Irvin stares down Coors and thrives in the thin air

DENVER – Jake Irvin had never pitched at Coors Field before. The Nationals’ trip here last season came right in between the right-hander’s major league debut in D.C. and his second start in San Francisco, so he had no personal experience to go off as he prepared for Sunday’s outing against the Rockies.

So Irvin sought out a teammate with loads of experience pitching at high altitude: Patrick Corbin, who has made 13 career starts here. (All three as a member of the Nationals were quality starts, to boot.)

As he stood at his locker following a dominant performance late Sunday afternoon, Irvin noted the words of wisdom he received from Corbin.

“Obviously the elements are a little different than any of the other parks we play in,” he said. “I’ve got to give a lot of credit to Pat, because coming in here I asked him – he had pitched in Arizona for a while, so he played here a lot. He said you can’t really be intimidated by the ballpark and the conditions. Just pitch your game. That advice really helped.”

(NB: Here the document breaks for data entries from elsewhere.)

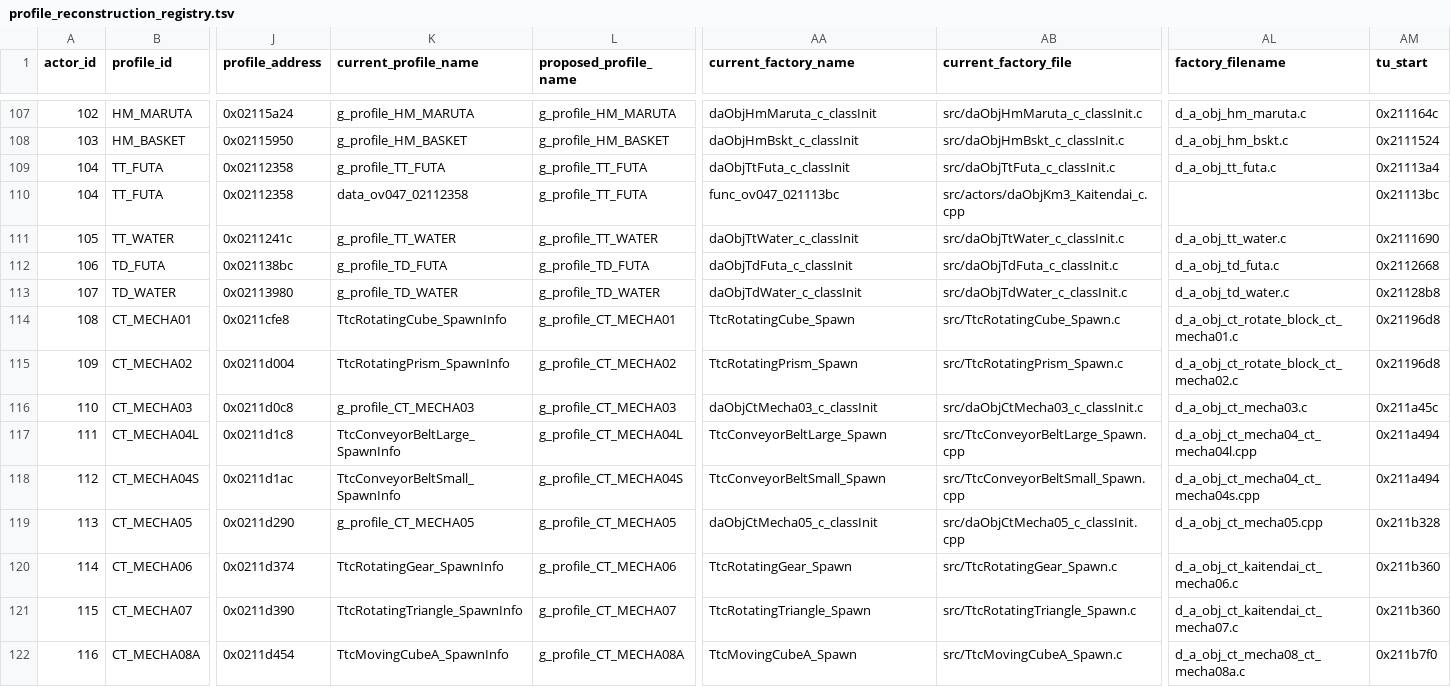
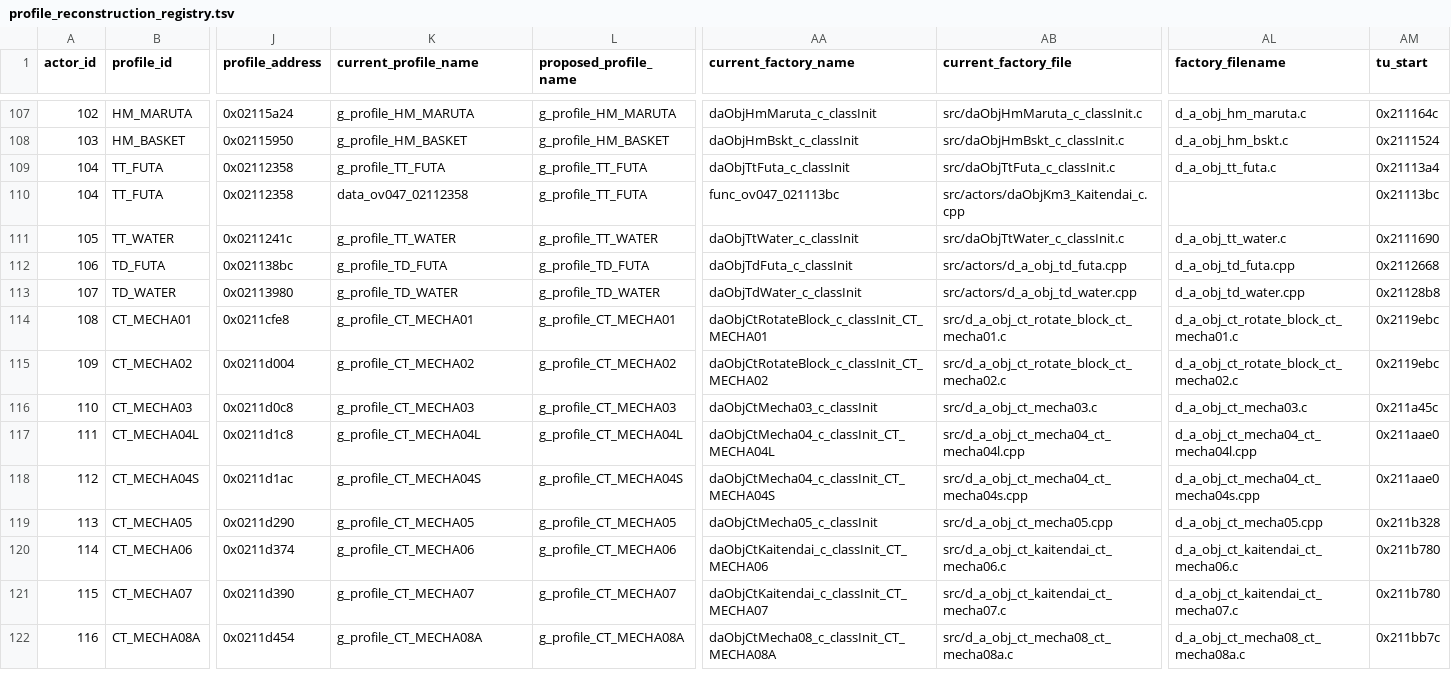
Before and after one commit to tangosdev/sm64ds-decomp, a TSV file: symbols/profile_reconstruction_registry.tsv, drawn as a sheet; only a part is shown, gaps mark what is left out; the diff covers the shown part only; the diff names each change by its address in the sheet, - before the commit and + after, or states it on an @@ line.

```diff
--- a/symbols/profile_reconstruction_registry.tsv
+++ b/symbols/profile_reconstruction_registry.tsv
-AB112 (current_factory_file): src/daObjTdFuta_c_classInit.c
+AB112 (current_factory_file): src/actors/d_a_obj_td_futa.cpp
-AL112 (factory_filename): d_a_obj_td_futa.c
+AL112 (factory_filename): d_a_obj_td_futa.cpp
-AB113 (current_factory_file): src/daObjTdWater_c_classInit.c
+AB113 (current_factory_file): src/actors/d_a_obj_td_water.cpp
-AL113 (factory_filename): d_a_obj_td_water.c
+AL113 (factory_filename): d_a_obj_td_water.cpp
-K114 (current_profile_name): TtcRotatingCube_SpawnInfo
+K114 (current_profile_name): g_profile_CT_MECHA01
-AA114 (current_factory_name): TtcRotatingCube_Spawn
+AA114 (current_factory_name): daObjCtRotateBlock_c_classInit_CT_MECHA01
-AB114 (current_factory_file): src/TtcRotatingCube_Spawn.c
+AB114 (current_factory_file): src/d_a_obj_ct_rotate_block_ct_mecha01.c
-AM114:AM115 (tu_start): 0x21196d8
+AM114:AM115 (tu_start): 0x2119ebc
-K115 (current_profile_name): TtcRotatingPrism_SpawnInfo
+K115 (current_profile_name): g_profile_CT_MECHA02
-AA115 (current_factory_name): TtcRotatingPrism_Spawn
+AA115 (current_factory_name): daObjCtRotateBlock_c_classInit_CT_MECHA02
-AB115 (current_factory_file): src/TtcRotatingPrism_Spawn.c
+AB115 (current_factory_file): src/d_a_obj_ct_rotate_block_ct_mecha02.c
-AB116 (current_factory_file): src/daObjCtMecha03_c_classInit.c
+AB116 (current_factory_file): src/d_a_obj_ct_mecha03.c
-K117 (current_profile_name): TtcConveyorBeltLarge_SpawnInfo
+K117 (current_profile_name): g_profile_CT_MECHA04L
-AA117 (current_factory_name): TtcConveyorBeltLarge_Spawn
+AA117 (current_factory_name): daObjCtMecha04_c_classInit_CT_MECHA04L
-AB117 (current_factory_file): src/TtcConveyorBeltLarge_Spawn.cpp
+AB117 (current_factory_file): src/d_a_obj_ct_mecha04_ct_mecha04l.cpp
-AM117:AM118 (tu_start): 0x211a494
+AM117:AM118 (tu_start): 0x211aae0
-K118 (current_profile_name): TtcConveyorBeltSmall_SpawnInfo
+K118 (current_profile_name): g_profile_CT_MECHA04S
-AA118 (current_factory_name): TtcConveyorBeltSmall_Spawn
+AA118 (current_factory_name): daObjCtMecha04_c_classInit_CT_MECHA04S
-AB118 (current_factory_file): src/TtcConveyorBeltSmall_Spawn.cpp
+AB118 (current_factory_file): src/d_a_obj_ct_mecha04_ct_mecha04s.cpp
-AB119 (current_factory_file): src/daObjCtMecha05_c_classInit.cpp
+AB119 (current_factory_file): src/d_a_obj_ct_mecha05.cpp
-K120 (current_profile_name): TtcRotatingGear_SpawnInfo
+K120 (current_profile_name): g_profile_CT_MECHA06
-AA120 (current_factory_name): TtcRotatingGear_Spawn
+AA120 (current_factory_name): daObjCtKaitendai_c_classInit_CT_MECHA06
-AB120 (current_factory_file): src/TtcRotatingGear_Spawn.c
+AB120 (current_factory_file): src/d_a_obj_ct_kaitendai_ct_mecha06.c
-AM120:AM121 (tu_start): 0x211b360
+AM120:AM121 (tu_start): 0x211b780
-K121 (current_profile_name): TtcRotatingTriangle_SpawnInfo
+K121 (current_profile_name): g_profile_CT_MECHA07
-AA121 (current_factory_name): TtcRotatingTriangle_Spawn
+AA121 (current_factory_name): daObjCtKaitendai_c_classInit_CT_MECHA07
-AB121 (current_factory_file): src/TtcRotatingTriangle_Spawn.c
+AB121 (current_factory_file): src/d_a_obj_ct_kaitendai_ct_mecha07.c
-K122 (current_profile_name): TtcMovingCubeA_SpawnInfo
+K122 (current_profile_name): g_profile_CT_MECHA08A
-AA122 (current_factory_name): TtcMovingCubeA_Spawn
+AA122 (current_factory_name): daObjCtMecha08_c_classInit_CT_MECHA08A
-AB122 (current_factory_file): src/TtcMovingCubeA_Spawn.c
+AB122 (current_factory_file): src/d_a_obj_ct_mecha08_ct_mecha08a.c
-AM122 (tu_start): 0x211b7f0
+AM122 (tu_start): 0x211bb7c
```
Also changed, not shown: 125 edited cells elsewhere in this file, symbols/actor_renames.tsv, symbols/profile_reconstruction_pilot.tsv, 11 other files.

Irvin certainly stuck to his usual gameplan, relying primarily on fastballs and curveballs. And he executed that plan brilliantly, striking out 10 over six innings of one-run ball to keep the game close before the Nats rallied to win 2-1 in the ninth.

The 27-year-old became the first Nationals pitcher to strike out 10 batters in a game at Coors Field in the two decades since the club has made annual trips here. Max Scherzer never did it. Neither did Stephen Strasburg, Jordan Zimmermann, Gio Gonzalez or anyone else who has worn a navy blue curly W cap in this ballpark.

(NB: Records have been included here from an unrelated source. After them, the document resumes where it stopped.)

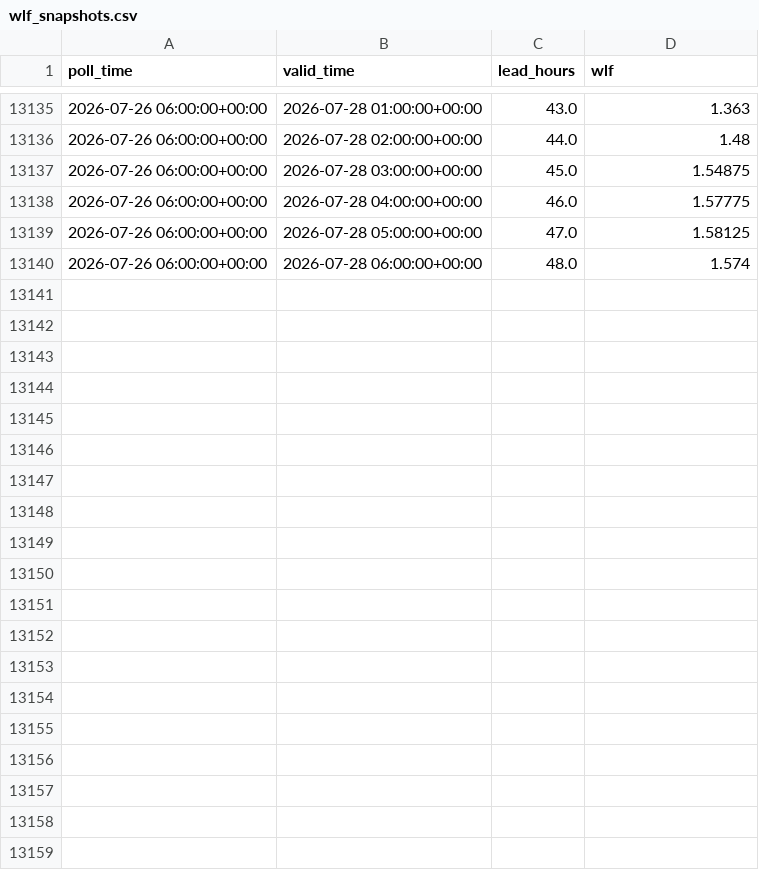
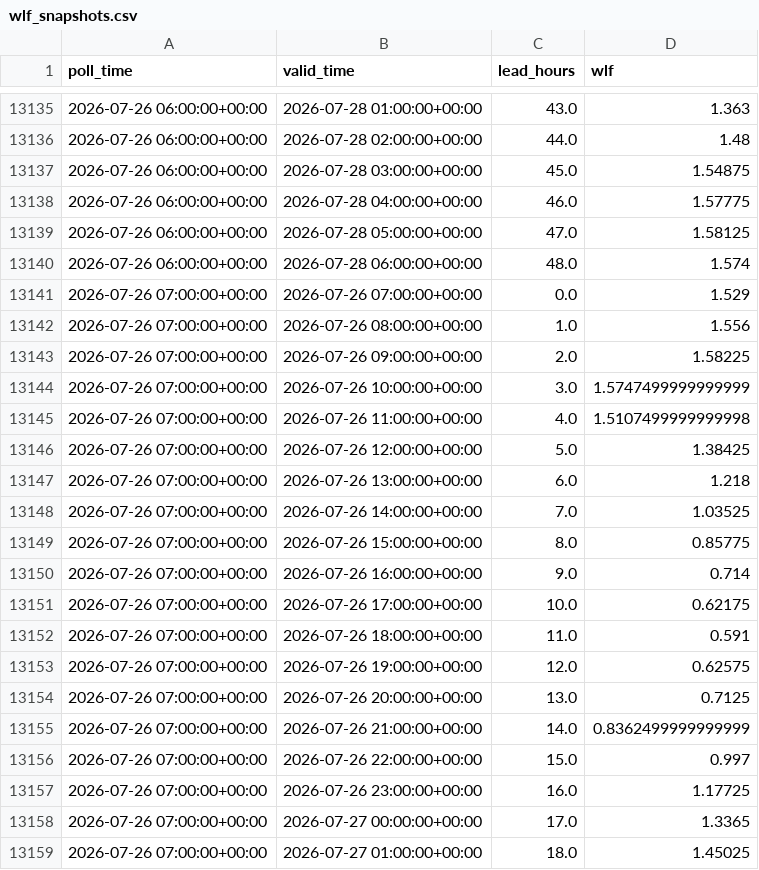
Before and after one commit to ndelworth/water-level-forecasts-data, a CSV file: data/wlf_snapshots.csv, drawn as a sheet; only a part is shown, gaps mark what is left out; the diff covers the shown part only.

```diff
--- a/data/wlf_snapshots.csv
+++ b/data/wlf_snapshots.csv
@@ -13140 +13140,20 @@ poll_time,valid_time,lead_hours,wlf
 2026-07-26 06:00:00+00:00,2026-07-28 06:00:00+00:00,48.0,1.574
+2026-07-26 07:00:00+00:00,2026-07-26 07:00:00+00:00,0.0,1.529
+2026-07-26 07:00:00+00:00,2026-07-26 08:00:00+00:00,1.0,1.556
+2026-07-26 07:00:00+00:00,2026-07-26 09:00:00+00:00,2.0,1.58225
+2026-07-26 07:00:00+00:00,2026-07-26 10:00:00+00:00,3.0,1.5747499999999999
+2026-07-26 07:00:00+00:00,2026-07-26 11:00:00+00:00,4.0,1.5107499999999998
+2026-07-26 07:00:00+00:00,2026-07-26 12:00:00+00:00,5.0,1.38425
+2026-07-26 07:00:00+00:00,2026-07-26 13:00:00+00:00,6.0,1.218
+2026-07-26 07:00:00+00:00,2026-07-26 14:00:00+00:00,7.0,1.03525
+2026-07-26 07:00:00+00:00,2026-07-26 15:00:00+00:00,8.0,0.85775
+2026-07-26 07:00:00+00:00,2026-07-26 16:00:00+00:00,9.0,0.714
+2026-07-26 07:00:00+00:00,2026-07-26 17:00:00+00:00,10.0,0.62175
+2026-07-26 07:00:00+00:00,2026-07-26 18:00:00+00:00,11.0,0.591
+2026-07-26 07:00:00+00:00,2026-07-26 19:00:00+00:00,12.0,0.62575
+2026-07-26 07:00:00+00:00,2026-07-26 20:00:00+00:00,13.0,0.7125
+2026-07-26 07:00:00+00:00,2026-07-26 21:00:00+00:00,14.0,0.8362499999999999
+2026-07-26 07:00:00+00:00,2026-07-26 22:00:00+00:00,15.0,0.997
+2026-07-26 07:00:00+00:00,2026-07-26 23:00:00+00:00,16.0,1.17725
+2026-07-26 07:00:00+00:00,2026-07-27 00:00:00+00:00,17.0,1.3365
+2026-07-26 07:00:00+00:00,2026-07-27 01:00:00+00:00,18.0,1.45025
```
Also changed, not shown: 30 added rows and 1 edited cell elsewhere in this file.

“Ten strikeouts here?” closer Kyle Finnegan said. “That was as good as it gets.”

Countless visiting pitchers have come to Colorado over the years and complained about the lack of break on their breaking balls and the lack of sharpness on their fastballs. Irvin, though, experienced none of that, as far as he could tell.

His velocity was down about 1 mph on both his fastball and his curveball, but his spin rate remained the same. And most importantly, his command was excellent: He threw 20 of his 30 four-seam fastballs for strikes, and 31 of his 44 curveballs.

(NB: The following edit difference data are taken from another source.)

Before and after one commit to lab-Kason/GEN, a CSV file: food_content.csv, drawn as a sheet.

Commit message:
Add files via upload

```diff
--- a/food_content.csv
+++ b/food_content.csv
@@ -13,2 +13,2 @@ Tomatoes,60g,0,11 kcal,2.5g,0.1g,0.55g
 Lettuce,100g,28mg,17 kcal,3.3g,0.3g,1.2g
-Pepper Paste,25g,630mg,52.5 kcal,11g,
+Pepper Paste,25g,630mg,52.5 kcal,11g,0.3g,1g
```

“It felt normal,” the right-hander said. “It’s good that we don’t see the metrics or anything like that (as the game is going on), so I couldn’t tell. I was just trying to throw it to a good location, and it felt very similar.”

Irvin’s lone mistake came in the bottom of the second when he served up a towering, 462-foot homer to Michael Toglia. Even that pitch, though – a 2-2 cutter down and in – was where he intended it to be.

“Not a pitch I normally throw down,” he said. “But I know he’s more of a high-ball hitter. Credit to him. He got the barrel to it and hit the crap out of it.”

Irvin responded to the homer by retiring 14 of the last 15 batters he faced. He struck out seven of eight during one stretch from the fourth to the sixth innings. And he departed on a scorching, 94-degree afternoon having thrown 98 total pitches across six frames.

“Once he found that curveball,” manager Davey Martinez said, “I watched him and thought: ‘Man, this could get interesting.’”

The only downside? The Nationals trailed 1-0 at the time, managing only one infield single off Rockies left-hander Kyle Freeland, who in his first start off the 60-day injured list denied Irvin any shot at a win.

He’s plenty used to that by now, though. The Nats have scored two or fewer runs in 11 of his 16 starts this season, which explains his pedestrian 5-6 record despite a sparkling 3.13 ERA and 1.087 WHIP.

Irvin won’t complain about the lack of run support, provided the team keeps winning the way it has this month to climb into wild card contention as the season nears its midpoint.

“If I give us a chance to win, I know we’re always in it,” he said. “Credit to their guy, Freeland. He’s a good pitcher, and to come off the IL and do that is pretty special. But our approach never changed, and you could see with the guys in the dugout, they’re fighting. They believe in one another. I’ve got a lot of faith in them. I’m trying to keep us in it, and they do great things.”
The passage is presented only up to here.